Accusations for the sinking of the submarine ARA San Juan in Argentina
The first accusations were made against those presumed responsible for the sinking of the ARA San Juan in Argentina.
The accusations fell on captains Jorge Andrés Sulia, Hugo Miguel Correa, and Héctor Alonso, who will be informed of the evidence against them at a hearing.
The three, former members of the Navy, signed the submarine's exit order on October 25, 2017.
The statements of the three indicted ex-military officers has been scheduled for next week.
The prosecution announced that it will soon present a list of new defendants, including Argentine Defense Minister Óscar Aguad.
A gold mine for every governor in Venezuela
Nicolás Maduro promised to deliver a gold mine to each governor to help them get out of the current crisis.
He also said that each governor will receive 1 million crypto coins from the regime every two months, to be spent without explanation.
According to Maduro, these measures are aimed at confronting the lack of liquidity and the sanctions imposed by the United States on him and his leadership.
The United States, announced that it will maintain the commercial blockade in an attempt to remove Maduro from power, and prevent him from continuing to plunder and impoverish the country.
Union leader of the oil company PEMEX resigns
The leader of the Mexican state oil union PEMEX, Carlos Romero Deschamps, resigned after an investigation was opened into his activities.
Romero a three-time deputy and senator twice declared yesterday that he was leaving office due to a lack of cooperation between the workers and the government.
The announcement was made a few hours after authorities filed a complaint against him for corruption.
This is the first time Romero will have to appear in court, although for decades he has been accused of fraud and other crimes.
The media pointed out that Romero, 76, and his family has led a life of luxury that raises suspicions.
Former Colombian President Álvaro Uribe's whistleblower pays witness
Former Colombian President Álvaro Uribe's whistleblower paid thousands of dollars to a key witness who testified against Uribe.
Researcher s found that the five thousand dollars given to Juan Guillermo Monsalve by the NGO Solidarity Foundation came from Senator Iván Cepeda, who accused Uribe.

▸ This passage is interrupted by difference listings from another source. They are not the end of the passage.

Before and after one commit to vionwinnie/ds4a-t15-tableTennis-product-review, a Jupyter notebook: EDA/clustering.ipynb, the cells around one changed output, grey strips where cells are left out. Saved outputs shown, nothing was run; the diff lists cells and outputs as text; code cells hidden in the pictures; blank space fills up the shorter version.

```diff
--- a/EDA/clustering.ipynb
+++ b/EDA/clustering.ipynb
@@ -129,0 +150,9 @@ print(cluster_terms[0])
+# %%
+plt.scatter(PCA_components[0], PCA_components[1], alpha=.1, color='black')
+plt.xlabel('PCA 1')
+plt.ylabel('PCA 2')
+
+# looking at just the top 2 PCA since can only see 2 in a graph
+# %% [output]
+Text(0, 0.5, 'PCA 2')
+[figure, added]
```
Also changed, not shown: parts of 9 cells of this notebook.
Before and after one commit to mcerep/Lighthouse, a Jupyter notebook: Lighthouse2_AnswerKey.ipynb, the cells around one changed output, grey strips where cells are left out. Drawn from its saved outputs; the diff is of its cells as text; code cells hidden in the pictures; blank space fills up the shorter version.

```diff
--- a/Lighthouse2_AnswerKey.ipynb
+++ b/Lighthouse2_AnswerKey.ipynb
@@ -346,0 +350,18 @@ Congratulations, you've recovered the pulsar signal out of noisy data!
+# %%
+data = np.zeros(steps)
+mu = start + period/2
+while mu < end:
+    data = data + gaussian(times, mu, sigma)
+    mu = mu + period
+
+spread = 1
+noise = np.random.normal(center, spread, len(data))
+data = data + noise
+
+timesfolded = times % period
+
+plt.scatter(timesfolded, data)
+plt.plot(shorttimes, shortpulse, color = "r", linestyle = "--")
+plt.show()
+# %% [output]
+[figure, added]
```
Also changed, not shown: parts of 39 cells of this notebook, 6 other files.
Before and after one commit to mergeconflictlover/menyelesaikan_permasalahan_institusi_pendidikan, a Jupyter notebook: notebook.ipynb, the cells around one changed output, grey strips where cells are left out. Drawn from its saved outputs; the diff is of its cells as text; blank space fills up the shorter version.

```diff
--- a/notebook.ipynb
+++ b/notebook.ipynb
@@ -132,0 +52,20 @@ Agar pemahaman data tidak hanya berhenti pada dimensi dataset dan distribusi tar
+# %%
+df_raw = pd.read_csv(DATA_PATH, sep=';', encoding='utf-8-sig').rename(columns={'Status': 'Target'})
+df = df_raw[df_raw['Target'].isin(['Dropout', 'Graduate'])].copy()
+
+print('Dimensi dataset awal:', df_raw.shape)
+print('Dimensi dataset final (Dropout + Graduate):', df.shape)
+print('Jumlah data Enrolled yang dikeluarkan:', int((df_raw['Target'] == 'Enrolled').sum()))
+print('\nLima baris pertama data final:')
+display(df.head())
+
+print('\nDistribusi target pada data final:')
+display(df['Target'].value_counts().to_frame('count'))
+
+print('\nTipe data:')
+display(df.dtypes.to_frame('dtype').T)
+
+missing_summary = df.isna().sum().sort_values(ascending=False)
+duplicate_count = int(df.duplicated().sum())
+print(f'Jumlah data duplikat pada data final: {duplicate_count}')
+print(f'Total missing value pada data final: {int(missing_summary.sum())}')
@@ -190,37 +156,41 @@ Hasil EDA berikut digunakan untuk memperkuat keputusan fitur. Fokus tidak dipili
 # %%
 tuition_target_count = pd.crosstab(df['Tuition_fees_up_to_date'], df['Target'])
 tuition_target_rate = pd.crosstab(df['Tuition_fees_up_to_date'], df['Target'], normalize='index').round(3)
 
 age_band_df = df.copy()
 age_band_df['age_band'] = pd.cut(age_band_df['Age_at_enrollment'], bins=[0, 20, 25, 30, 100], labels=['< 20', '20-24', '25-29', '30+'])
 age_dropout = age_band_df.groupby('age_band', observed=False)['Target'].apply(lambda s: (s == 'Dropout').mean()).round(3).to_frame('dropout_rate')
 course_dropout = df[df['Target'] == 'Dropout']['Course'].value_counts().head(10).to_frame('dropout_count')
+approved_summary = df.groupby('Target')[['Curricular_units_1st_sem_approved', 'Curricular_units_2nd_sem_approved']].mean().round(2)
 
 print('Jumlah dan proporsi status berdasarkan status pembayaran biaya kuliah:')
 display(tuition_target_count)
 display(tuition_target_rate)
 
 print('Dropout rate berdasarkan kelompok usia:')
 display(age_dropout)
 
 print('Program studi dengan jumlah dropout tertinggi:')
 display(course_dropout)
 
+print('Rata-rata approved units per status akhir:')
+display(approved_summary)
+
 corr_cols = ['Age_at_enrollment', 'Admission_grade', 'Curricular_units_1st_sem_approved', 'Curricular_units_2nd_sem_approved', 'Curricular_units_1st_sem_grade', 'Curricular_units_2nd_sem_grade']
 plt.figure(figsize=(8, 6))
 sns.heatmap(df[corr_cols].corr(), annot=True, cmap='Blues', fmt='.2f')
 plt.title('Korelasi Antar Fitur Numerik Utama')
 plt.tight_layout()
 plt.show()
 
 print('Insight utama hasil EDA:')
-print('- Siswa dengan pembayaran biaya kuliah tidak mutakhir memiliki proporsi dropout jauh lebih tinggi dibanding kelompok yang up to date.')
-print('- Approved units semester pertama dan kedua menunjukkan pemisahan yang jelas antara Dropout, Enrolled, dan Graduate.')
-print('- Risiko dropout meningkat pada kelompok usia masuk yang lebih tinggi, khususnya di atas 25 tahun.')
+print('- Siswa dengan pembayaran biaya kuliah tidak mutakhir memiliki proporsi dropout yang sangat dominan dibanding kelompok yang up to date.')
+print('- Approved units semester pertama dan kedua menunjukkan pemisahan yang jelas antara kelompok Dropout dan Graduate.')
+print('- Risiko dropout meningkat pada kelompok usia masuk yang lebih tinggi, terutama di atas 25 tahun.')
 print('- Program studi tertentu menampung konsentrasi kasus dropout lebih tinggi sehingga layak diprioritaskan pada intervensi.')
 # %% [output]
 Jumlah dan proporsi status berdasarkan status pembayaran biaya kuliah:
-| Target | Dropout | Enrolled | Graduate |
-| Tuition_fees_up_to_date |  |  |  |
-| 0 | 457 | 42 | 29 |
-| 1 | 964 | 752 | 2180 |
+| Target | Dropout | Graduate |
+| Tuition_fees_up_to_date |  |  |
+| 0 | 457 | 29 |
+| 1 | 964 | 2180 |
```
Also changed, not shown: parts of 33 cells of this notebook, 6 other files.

The money transfers included accommodations, food for the witness's family, and travel.
The founder of the NGO involved, Franklin Castañeda, said his organization simply helped a witness at risk.
However, a link was reported between Castañeda and Cepeda who even campaigned together in 2015 in the left-wing Polo Democrático party.
In an unusual turn of events, Uribe went from accusing Cepeda of manipulating and bribing witnesses to being the accused.